Records for the exercise:
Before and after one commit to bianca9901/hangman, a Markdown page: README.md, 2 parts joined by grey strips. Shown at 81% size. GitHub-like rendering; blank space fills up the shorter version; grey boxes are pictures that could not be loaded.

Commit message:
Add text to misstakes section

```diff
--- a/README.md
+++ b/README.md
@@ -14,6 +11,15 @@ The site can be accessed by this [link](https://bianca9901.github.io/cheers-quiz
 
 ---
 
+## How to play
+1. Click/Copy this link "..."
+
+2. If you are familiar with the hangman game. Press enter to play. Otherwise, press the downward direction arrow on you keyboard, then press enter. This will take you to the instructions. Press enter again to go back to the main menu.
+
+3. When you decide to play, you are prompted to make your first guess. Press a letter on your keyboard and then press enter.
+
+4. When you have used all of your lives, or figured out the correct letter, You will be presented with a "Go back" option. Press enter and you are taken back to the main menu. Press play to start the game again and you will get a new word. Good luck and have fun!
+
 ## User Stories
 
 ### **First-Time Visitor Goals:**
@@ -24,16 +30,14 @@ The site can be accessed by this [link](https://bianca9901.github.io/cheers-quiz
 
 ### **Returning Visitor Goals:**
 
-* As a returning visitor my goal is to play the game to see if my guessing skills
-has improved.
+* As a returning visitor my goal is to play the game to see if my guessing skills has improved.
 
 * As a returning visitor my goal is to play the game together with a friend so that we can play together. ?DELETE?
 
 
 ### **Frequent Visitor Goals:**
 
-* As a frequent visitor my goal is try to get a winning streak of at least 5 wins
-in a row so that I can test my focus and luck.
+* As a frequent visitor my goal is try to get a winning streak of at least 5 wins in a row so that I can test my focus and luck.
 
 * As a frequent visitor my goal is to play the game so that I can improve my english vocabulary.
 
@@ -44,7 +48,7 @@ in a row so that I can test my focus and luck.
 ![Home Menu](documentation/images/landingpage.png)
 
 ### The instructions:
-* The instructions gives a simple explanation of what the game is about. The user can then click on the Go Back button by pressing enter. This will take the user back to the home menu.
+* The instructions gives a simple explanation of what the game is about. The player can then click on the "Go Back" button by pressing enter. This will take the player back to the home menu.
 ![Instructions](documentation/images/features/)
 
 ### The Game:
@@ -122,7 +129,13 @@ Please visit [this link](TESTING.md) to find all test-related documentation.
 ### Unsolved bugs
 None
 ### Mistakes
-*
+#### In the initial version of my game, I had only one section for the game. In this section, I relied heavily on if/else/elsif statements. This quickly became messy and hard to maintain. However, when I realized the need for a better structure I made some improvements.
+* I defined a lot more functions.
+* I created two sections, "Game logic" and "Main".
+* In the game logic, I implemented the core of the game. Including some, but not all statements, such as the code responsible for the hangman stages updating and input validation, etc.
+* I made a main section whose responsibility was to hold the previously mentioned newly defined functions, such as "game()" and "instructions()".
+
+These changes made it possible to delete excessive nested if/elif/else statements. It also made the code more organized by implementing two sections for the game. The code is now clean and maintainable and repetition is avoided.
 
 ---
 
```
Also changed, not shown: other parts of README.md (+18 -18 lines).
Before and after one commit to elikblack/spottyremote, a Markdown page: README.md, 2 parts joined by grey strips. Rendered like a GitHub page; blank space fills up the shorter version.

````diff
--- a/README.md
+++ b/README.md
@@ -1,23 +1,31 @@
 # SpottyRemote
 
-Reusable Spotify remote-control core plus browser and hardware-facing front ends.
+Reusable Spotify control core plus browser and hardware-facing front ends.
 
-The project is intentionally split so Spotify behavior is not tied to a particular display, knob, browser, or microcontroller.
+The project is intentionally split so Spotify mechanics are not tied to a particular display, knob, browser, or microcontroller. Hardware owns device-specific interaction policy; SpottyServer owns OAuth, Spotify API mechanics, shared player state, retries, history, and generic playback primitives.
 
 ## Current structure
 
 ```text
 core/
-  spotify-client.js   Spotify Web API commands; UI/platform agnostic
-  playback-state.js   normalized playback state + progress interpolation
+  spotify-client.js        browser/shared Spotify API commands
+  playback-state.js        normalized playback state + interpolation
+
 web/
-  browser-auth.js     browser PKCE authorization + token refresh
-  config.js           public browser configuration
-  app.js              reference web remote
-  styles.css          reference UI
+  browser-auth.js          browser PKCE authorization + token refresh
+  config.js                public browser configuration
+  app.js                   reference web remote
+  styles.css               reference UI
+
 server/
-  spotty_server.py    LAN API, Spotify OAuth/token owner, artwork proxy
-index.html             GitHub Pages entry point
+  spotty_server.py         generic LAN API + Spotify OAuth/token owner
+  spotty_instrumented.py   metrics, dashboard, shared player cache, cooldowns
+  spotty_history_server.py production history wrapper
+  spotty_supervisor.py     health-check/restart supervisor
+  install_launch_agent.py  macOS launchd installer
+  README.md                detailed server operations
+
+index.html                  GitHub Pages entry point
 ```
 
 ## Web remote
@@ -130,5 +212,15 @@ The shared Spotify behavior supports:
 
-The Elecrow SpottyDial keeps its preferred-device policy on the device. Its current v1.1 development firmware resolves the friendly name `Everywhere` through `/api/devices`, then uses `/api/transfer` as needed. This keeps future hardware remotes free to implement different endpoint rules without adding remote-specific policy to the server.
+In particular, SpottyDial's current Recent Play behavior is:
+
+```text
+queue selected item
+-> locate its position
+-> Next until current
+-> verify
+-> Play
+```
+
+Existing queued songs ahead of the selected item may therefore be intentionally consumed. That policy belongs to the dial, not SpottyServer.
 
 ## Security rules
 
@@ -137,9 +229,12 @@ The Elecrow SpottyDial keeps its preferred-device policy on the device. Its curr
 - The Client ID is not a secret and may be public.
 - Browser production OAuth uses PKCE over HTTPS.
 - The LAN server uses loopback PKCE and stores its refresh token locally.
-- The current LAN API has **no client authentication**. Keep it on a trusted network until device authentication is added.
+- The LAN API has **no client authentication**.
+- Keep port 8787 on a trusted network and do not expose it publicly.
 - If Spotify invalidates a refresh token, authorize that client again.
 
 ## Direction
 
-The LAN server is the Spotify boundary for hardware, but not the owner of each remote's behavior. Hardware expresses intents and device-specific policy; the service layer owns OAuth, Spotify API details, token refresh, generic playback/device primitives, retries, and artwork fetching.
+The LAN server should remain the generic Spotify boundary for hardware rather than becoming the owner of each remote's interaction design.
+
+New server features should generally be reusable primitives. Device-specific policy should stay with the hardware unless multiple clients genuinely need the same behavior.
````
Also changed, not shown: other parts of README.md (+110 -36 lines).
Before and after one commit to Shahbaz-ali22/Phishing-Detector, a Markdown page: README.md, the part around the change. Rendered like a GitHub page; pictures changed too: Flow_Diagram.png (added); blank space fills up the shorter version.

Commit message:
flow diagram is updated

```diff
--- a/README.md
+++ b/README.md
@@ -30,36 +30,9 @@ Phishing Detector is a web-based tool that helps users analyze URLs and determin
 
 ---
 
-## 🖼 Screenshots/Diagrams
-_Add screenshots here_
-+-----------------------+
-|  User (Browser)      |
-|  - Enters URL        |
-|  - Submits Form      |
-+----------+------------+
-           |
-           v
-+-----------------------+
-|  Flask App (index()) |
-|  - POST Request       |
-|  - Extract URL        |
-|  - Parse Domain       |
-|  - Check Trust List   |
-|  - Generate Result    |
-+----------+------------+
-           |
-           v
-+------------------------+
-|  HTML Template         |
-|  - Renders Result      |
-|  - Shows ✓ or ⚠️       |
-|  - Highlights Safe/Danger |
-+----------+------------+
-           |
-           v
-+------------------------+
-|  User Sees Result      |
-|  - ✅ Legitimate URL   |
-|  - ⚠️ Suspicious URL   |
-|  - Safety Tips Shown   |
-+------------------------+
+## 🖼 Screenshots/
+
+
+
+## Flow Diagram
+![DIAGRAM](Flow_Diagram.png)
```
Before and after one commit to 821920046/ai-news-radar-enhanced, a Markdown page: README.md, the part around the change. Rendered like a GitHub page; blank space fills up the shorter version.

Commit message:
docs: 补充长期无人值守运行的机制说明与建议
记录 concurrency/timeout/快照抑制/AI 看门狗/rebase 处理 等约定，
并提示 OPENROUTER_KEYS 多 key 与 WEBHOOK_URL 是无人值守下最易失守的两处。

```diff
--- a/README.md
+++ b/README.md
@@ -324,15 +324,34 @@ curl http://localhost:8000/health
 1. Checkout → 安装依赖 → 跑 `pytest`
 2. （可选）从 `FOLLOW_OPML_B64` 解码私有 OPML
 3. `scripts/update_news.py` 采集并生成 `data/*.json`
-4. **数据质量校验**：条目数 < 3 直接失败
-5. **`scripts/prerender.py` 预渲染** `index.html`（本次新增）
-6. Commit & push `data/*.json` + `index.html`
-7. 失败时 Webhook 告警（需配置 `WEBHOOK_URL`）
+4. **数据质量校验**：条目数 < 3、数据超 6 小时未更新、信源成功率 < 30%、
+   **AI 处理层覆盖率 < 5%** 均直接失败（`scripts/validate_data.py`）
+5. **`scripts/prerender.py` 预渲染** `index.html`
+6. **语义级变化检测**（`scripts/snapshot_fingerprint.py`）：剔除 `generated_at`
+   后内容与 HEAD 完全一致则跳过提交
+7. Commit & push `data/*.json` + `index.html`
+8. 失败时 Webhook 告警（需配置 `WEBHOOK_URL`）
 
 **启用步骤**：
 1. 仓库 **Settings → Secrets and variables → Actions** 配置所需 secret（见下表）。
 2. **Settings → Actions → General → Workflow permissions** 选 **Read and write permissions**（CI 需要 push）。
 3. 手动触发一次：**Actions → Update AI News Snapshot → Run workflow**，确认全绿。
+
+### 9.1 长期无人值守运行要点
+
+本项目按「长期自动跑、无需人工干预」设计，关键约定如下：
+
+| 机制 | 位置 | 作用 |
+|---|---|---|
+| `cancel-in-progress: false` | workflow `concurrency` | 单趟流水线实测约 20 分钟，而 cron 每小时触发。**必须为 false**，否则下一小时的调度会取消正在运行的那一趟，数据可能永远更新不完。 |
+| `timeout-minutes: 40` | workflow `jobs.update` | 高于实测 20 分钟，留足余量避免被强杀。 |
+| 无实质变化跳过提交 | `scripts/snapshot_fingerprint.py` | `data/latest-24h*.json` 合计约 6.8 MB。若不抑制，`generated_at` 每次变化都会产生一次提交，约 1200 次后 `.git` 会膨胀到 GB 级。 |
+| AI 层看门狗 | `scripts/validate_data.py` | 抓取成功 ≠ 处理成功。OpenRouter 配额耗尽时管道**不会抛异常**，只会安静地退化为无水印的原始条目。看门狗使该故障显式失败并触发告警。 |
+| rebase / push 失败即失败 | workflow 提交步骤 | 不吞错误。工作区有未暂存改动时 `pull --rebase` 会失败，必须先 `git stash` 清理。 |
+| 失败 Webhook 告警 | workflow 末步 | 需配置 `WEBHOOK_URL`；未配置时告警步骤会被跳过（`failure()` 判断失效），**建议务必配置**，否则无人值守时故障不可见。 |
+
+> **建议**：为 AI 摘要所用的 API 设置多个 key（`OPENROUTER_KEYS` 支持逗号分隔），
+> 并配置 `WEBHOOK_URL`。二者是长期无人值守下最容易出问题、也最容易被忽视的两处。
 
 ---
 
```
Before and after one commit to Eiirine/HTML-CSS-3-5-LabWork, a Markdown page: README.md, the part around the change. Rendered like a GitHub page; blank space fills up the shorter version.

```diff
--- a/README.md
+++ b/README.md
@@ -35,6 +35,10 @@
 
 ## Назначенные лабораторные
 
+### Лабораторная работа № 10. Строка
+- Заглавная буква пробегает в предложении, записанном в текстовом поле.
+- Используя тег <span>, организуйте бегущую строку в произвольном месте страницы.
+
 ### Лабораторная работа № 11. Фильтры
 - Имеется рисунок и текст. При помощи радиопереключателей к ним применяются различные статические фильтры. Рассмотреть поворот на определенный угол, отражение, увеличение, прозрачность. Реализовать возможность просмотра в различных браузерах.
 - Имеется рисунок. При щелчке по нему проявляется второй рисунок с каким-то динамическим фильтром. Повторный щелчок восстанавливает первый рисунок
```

Work instruction: Please tally the lines above that contain "index" and report nothing but the total.

Problem solution: 7